The assessment experiences of four Taiwanese students in an American graduate business school

Shao-Tsang Chiang, Fordham University
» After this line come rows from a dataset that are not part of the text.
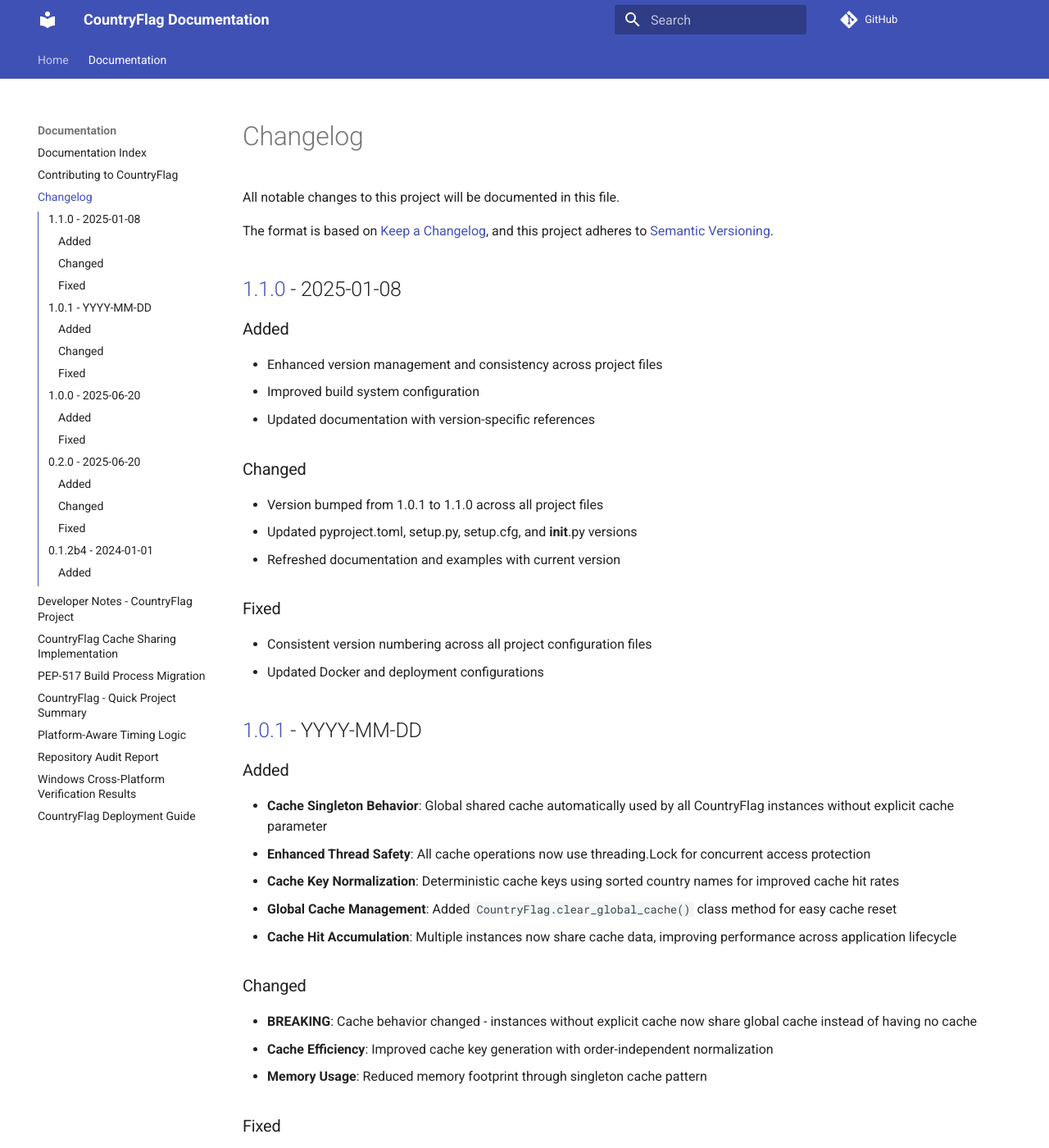
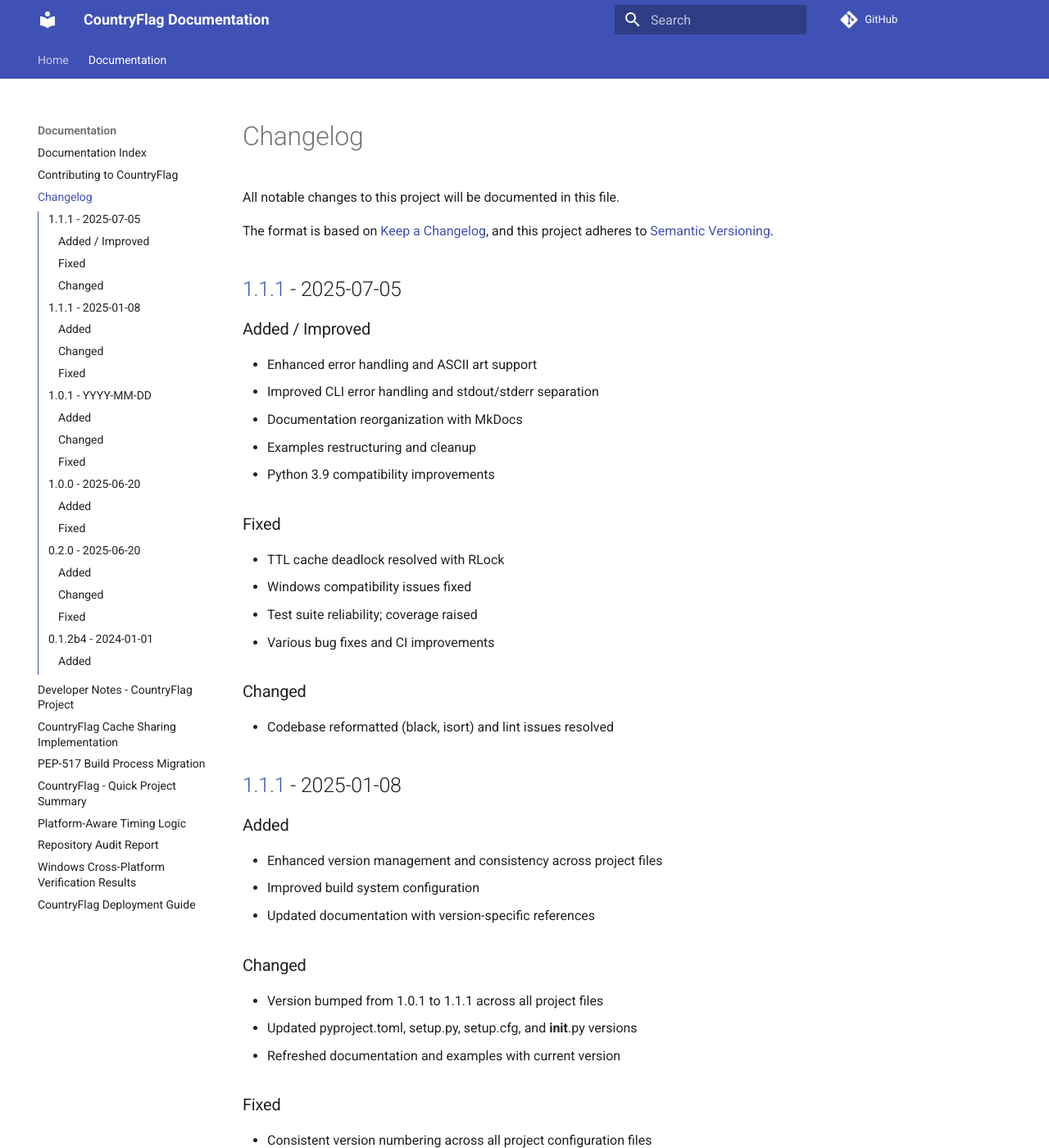
Before and after one commit to Lendersmark/countryflag, an MkDocs documentation site: the page built from docs/CHANGELOG.md, in a window 1280 px wide and 1400 px high. Shown: the whole window at 82% size. Built offline with MkDocs 1.6.1 and Material for MkDocs 9.7.7, drawn with Linux system fonts in a browser that asks for light colours; comment, search, counter and statistics services are not loaded.

Commit message:
chore(release): bump version to 1.1.1 and update changelog

```diff
--- a/docs/CHANGELOG.md
+++ b/docs/CHANGELOG.md
@@ -5,7 +5,25 @@ All notable changes to this project will be documented in this file.
 The format is based on [Keep a Changelog](https://keepachangelog.com/en/1.0.0/),
 and this project adheres to [Semantic Versioning](https://semver.org/spec/v2.0.0.html).
 
-## [1.1.0] - 2025-01-08
+## [1.1.1] - 2025-07-05
+
+### Added / Improved
+- Enhanced error handling and ASCII art support
+- Improved CLI error handling and stdout/stderr separation
+- Documentation reorganization with MkDocs
+- Examples restructuring and cleanup
+- Python 3.9 compatibility improvements
+
+### Fixed
+- TTL cache deadlock resolved with RLock
+- Windows compatibility issues fixed
+- Test suite reliability; coverage raised
+- Various bug fixes and CI improvements
+
+### Changed
+- Codebase reformatted (black, isort) and lint issues resolved
+
+## [1.1.1] - 2025-01-08
 
 ### Added
 - Enhanced version management and consistency across project files
@@ -13,7 +31,7 @@ and this project adheres to [Semantic Versioning](https://semver.org/spec/v2.0.0
 - Updated documentation with version-specific references
 
 ### Changed
-- Version bumped from 1.0.1 to 1.1.0 across all project files
+- Version bumped from 1.0.1 to 1.1.1 across all project files
 - Updated pyproject.toml, setup.py, setup.cfg, and __init__.py versions
 - Refreshed documentation and examples with current version
 
@@ -100,7 +118,8 @@ and this project adheres to [Semantic Versioning](https://semver.org/spec/v2.0.0
 - Simple command-line interface
 - Python API with `getflag()` function
 
-[1.1.0]: https://github.com/Lendersmark/countryflag/compare/v1.0.1...v1.1.0
+[1.1.1]: https://github.com/Lendersmark/countryflag/compare/v1.1.1...v1.1.1
+[1.1.1]: https://github.com/Lendersmark/countryflag/compare/v1.0.1...v1.1.1
 [1.0.1]: https://github.com/Lendersmark/countryflag/compare/v1.0.0...v1.0.1
 [1.0.0]: https://github.com/Lendersmark/countryflag/compare/v0.2.0...v1.0.0
 [0.2.0]: https://github.com/Lendersmark/countryflag/compare/v0.1.2b4...v0.2.0
--- a/docs/source/caching.rst
+++ b/docs/source/caching.rst
@@ -6,7 +6,7 @@ The caching system features automatic cache sharing, thread-safe operations, and
 
 Automatic Cache Sharing
 -----------------------
-Starting from version 1.0.1, CountryFlag automatically provides shared caching across instances when no explicit cache is provided. Enhanced in version 1.1.0 with improved performance.
+Starting from version 1.0.1, CountryFlag automatically provides shared caching across instances when no explicit cache is provided. Enhanced in version 1.1.1 with improved performance.
 
 .. code-block:: python
 
@@ -109,7 +109,7 @@ Backward Compatibility and Migration
 -------------------------------------
 
 .. important::
-   **Breaking Change in v1.0.1**: The caching behavior has changed for CountryFlag instances created without an explicit cache parameter. Further optimized in v1.1.0.
+   **Breaking Change in v1.0.1**: The caching behavior has changed for CountryFlag instances created without an explicit cache parameter. Further optimized in v1.1.1.
 
 **Before v1.0.1:**
 
@@ -123,7 +123,7 @@ Backward Compatibility and Migration
    flags1, _ = cf1.get_flag(["Germany"])  # No caching
    flags2, _ = cf2.get_flag(["Germany"])  # No caching
 
-**From v1.0.1 onwards (enhanced in v1.1.0):**
+**From v1.0.1 onwards (enhanced in v1.1.1):**
 
 .. code-block:: python
 
--- a/docs/source/conf.py
+++ b/docs/source/conf.py
@@ -14,7 +14,7 @@ sys.path.insert(0, os.path.abspath("../../src"))
 project = "CountryFlag"
 author = "Lendersmark"
 copyright = f"{datetime.now().year}, {author}"
-release = "1.1.0"
+release = "1.1.1"
 
 # -- General configuration ---------------------------------------------------
 extensions = [
--- a/docs/source/migration.rst
+++ b/docs/source/migration.rst
@@ -2,12 +2,12 @@ Migration Guide
 ===============
 This guide will help you migrate between different versions of countryflag.
 
-Migrating to v1.1.0 from v1.0.1
+Migrating to v1.1.1 from v1.0.1
 --------------------------------
 
 **Cache Singleton Behavior (Breaking Change)**
 
-Version 1.1.0 enhances the automatic cache sharing feature introduced in v1.0.1 across CountryFlag instances.
+Version 1.1.1 enhances the automatic cache sharing feature introduced in v1.0.1 across CountryFlag instances.
 
 **What Changed:**
 
@@ -17,7 +17,7 @@ Version 1.1.0 enhances the automatic cache sharing feature introduced in v1.0.1
    cf1 = CountryFlag()  # No caching (cache=None)
    cf2 = CountryFlag()  # No caching (cache=None)
 
-   # From v1.0.1 onwards (enhanced in v1.1.0)
+   # From v1.0.1 onwards (enhanced in v1.1.1)
    cf1 = CountryFlag()  # Automatic global cache sharing
    cf2 = CountryFlag()  # Same global cache as cf1
 
--- a/pyproject.toml
+++ b/pyproject.toml
@@ -4,7 +4,7 @@ build-backend = "setuptools.build_meta"
 
 [project]
 name = "countryflag"
-version = "1.1.0"
+version = "1.1.1"
 description = "A Python package for converting country names into emoji flags"
 readme = "README.md"
 requires-python = ">=3.9"
--- a/setup.cfg
+++ b/setup.cfg
@@ -1,6 +1,6 @@
 [metadata]
 name = countryflag
-version = 1.1.0
+version = 1.1.1
 description = A Python package for converting country names into emoji flags
 long_description = file: README.md
 long_description_content_type = text/markdown
--- a/setup.py
+++ b/setup.py
@@ -23,7 +23,7 @@ def load_pyproject_metadata():
         # Basic fallback - return hardcoded values as a last resort
         return {
             "name": "countryflag",
-            "version": "1.1.0",
+            "version": "1.1.1",
             "description": "A Python package for converting country names into emoji flags",
             "author": "Lendersmark",
             "author_email": "author@example.com",
--- a/src/countryflag/__init__.py
+++ b/src/countryflag/__init__.py
@@ -49,7 +49,7 @@ from countryflag.core.exceptions import (
 from countryflag.core.flag import CountryFlag
 
 # Package metadata
-__version__ = "1.1.0"
+__version__ = "1.1.1"
 __author__ = "Lendersmark"
 __license__ = "MIT"
 __copyright__ = "Copyright 2025 Lendersmark"
```
Also changed, not shown: README.md (+1 -1 lines), docs/DEVELOPER_NOTES.md (+2 -2 lines), docs/PROJECT_SUMMARY.md (+1 -1 lines), 2 other files.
The purpose of this study was to identify and describe the assessment experiences of 4 Taiwanese international students in an American graduate business school. The study identified participants': (a) demographic and academic background, (b) perceptions of the United States learning environment, (c) learning strategies, (d) assessment experiences, and (e) levels of satisfaction with the graduate Business Management program. Drawing from sociocultural theories, this study was based on the notion that the effect of the learning context influences how the learners perceive its demands and expectations, thus impacting their values, feelings, and strategies as novice members in new learning communities. This sociocultural theoretical framework helps the researcher to understand international students' process of adapting to the new learning context in the United States. The participants of the study were 4 Taiwanese international students enrolled in a graduate school of business administration in a university in New York City. Data was gathered through 3 interviews, three questionnaires, and 1 reflective essay. These sources provided information on participants' academic background, learning strategies, social interactions during their study in the United States, and assessment practices during the program. All 4 participants perceived that the United States learning context emphasized oral competence and deep-learning approaches. The findings of the study show that the participants were more likely to utilize surface-learning strategies when they perceived the assignment to be overwhelming, and they were more likely to employ deep-learning strategies when involved in writing tasks. All 4 participants reported both positive and negative perceptions of assessment practices. In the areas of awareness of the assessment criteria and assessment outcomes, the participants' responses were more positive than negative. When it came to motivation/affective factors and professors' feedback, their reactions were mainly negative. All 4 participants reported mixed experiences as international students in the United States graduate business program. Positive experiences were related to course learning and social activities. Negative experiences were found in the areas of program services and academic relationships with teaching staff. The findings of this study suggest that students' perceptions and experiences of teaching and assessment influence their approaches to learning.

Subject Area

Bilingual education|Educational tests & measurements|Business education|Curriculum development

Recommended Citation

Chiang, Shao-Tsang, "The assessment experiences of four Taiwanese students in an American graduate business school" (2008). ETD Collection for Fordham University. AAI3333019.